15th Oct 2019
Thousands of people a year in England only learn they have blood cancer, such as leukaemia, lymphoma and myeloma, after their symptoms need emergency treatment according to our new report.
There are over 40,000 new cases of blood cancer in the UK every year. Our analysis of NHS data in England found that 28% of patients are diagnosed via emergency admission to hospital, for example after becoming so ill that they go to A&E, which is significantly higher than cancers on average.
Just 40% of people with blood cancer live for three years or more if they are diagnosed as an emergency, compared to 77% of those diagnosed via their GP. Patients who are diagnosed as an emergency also have fewer treatment options and are at a greater risk of serious side effects.
Delays are costing a significant number of lives a year and we urge the NHS to take urgent action to get more people diagnosed earlier.
Delayed diagnosis can cost lives
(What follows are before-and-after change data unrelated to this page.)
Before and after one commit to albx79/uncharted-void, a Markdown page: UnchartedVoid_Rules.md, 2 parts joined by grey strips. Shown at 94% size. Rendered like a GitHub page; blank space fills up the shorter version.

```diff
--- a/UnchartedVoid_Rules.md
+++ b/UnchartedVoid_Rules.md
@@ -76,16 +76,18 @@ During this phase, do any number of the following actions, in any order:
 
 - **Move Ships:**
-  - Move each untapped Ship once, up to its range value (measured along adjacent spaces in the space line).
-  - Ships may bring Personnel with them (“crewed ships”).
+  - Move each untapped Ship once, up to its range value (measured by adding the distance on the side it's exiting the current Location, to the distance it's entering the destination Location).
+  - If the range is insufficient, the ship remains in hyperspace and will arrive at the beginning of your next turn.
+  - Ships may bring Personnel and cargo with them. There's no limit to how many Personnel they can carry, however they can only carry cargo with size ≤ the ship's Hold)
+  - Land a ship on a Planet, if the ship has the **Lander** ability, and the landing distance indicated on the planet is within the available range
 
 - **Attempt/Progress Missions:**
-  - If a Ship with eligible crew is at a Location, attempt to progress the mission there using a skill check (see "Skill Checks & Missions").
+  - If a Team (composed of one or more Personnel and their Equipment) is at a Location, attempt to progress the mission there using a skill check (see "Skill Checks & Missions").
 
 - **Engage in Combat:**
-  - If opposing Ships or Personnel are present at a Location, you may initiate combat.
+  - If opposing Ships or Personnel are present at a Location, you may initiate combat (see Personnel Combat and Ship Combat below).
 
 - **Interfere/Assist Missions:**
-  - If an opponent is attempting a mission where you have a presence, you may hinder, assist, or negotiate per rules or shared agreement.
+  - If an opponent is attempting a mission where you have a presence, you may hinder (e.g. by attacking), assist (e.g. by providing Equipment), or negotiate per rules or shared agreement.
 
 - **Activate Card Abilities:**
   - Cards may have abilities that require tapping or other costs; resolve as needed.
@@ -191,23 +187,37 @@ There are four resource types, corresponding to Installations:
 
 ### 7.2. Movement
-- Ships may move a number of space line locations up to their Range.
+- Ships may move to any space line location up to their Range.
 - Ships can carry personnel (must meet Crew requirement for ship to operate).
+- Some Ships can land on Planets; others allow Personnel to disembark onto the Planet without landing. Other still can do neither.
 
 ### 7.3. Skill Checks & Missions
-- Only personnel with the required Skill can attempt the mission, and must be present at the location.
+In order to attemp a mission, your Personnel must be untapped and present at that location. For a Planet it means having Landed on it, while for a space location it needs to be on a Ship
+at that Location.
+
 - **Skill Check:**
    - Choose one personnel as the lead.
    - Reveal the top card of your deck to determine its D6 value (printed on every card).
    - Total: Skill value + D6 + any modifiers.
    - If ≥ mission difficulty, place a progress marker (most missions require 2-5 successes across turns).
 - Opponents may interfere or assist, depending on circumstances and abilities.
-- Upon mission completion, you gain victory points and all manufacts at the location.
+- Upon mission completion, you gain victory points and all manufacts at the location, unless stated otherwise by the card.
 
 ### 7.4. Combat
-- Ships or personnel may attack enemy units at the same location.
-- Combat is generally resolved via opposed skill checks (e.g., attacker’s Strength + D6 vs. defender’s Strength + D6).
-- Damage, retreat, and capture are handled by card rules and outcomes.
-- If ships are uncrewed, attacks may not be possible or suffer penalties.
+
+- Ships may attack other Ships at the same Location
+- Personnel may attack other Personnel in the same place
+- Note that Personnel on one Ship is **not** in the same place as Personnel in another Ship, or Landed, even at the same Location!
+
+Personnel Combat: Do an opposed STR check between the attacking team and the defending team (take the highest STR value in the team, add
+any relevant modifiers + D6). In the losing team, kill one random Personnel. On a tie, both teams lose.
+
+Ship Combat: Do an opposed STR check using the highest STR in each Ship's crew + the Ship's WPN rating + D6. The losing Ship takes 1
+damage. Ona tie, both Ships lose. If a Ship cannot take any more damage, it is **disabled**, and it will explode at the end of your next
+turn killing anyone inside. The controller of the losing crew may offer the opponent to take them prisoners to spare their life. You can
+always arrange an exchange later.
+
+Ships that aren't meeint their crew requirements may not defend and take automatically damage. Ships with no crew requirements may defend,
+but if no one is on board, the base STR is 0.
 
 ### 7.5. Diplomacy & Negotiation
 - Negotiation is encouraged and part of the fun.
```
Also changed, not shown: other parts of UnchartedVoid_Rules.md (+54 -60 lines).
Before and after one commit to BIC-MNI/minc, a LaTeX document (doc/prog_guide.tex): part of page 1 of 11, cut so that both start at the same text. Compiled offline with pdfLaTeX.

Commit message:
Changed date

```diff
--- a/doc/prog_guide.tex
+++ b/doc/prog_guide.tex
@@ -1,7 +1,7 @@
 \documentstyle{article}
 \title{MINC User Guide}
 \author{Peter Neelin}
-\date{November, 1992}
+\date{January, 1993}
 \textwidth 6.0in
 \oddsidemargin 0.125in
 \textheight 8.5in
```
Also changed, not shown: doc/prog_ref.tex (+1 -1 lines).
Diana Elkins, aged 49, from Twickenham, lost her father, Trevor Llewellyn Elkins, a former Army colonel, to blood cancer. Trevor visited his GP several times over 12 months with symptoms including a persistent cough, weight loss, back pain, a rash and a lump in his groin, but only received an accurate diagnosis after he was taken to A&E and then admitted to intensive care. He died two weeks later.
Diana said: “My family’s world fell apart when my father died of blood cancer. Before he became ill, he had been a very active 72-year-old who liked running and to walk remote mountain ranges. He had symptoms for 12 months and went to the GP several times to be told he had things ranging from gout to Lyme disease – never blood cancer.
“His symptoms were typical of his type of blood cancer, but he trusted his GP and never made a fuss or questioned why he wasn’t tested for cancer or sent to see a specialist, even though he continued to suffer symptoms for a year. In the end he was in so much agony and could barely move that I had to take him to A&E. He was distressed on the journey there, it was very frightening. He was then admitted to intensive care and finally diagnosed with blood cancer. He never came home.”
A need to reduce the number of GP visits it takes to get diagnosed
In our new report, ‘Delays Expected’, we warn blood cancer is in danger of being left out of plans to speed up cancer diagnosis in England. The NHS’s annual survey of cancer patients shows it takes more visits to the GP to be diagnosed with blood cancer than for any other common type of cancer.
The Government must help the NHS to significantly reduce the number of GP appointments needed to diagnose blood cancer in the next five years so fewer people are forced to seek emergency help.
Thousands of people affected each year in UK
Gemma Peters, our Chief Executive, said: “This report lays bare how thousands of people in England with blood cancer are being diagnosed too late.
“In most cases, blood cancer symptoms start several weeks or even several months before they need emergency treatment, so the fact that around three out of ten people are ending up in A&E shows that patients are slipping through the net. These delays are costing a significant number of lives a year, as well as leading to needless physical and mental harm to patients.
“Blood cancer is the third biggest cause of cancer deaths in this country. If NHS England is to achieve the Government’s ambition to improve early diagnosis and survival rates, they must take urgent action to tackle the unnecessary delays in treating people with blood cancer.”
Bloodwise is calling on the Government to end the injustice of people with blood cancer struggling to get a diagnosis.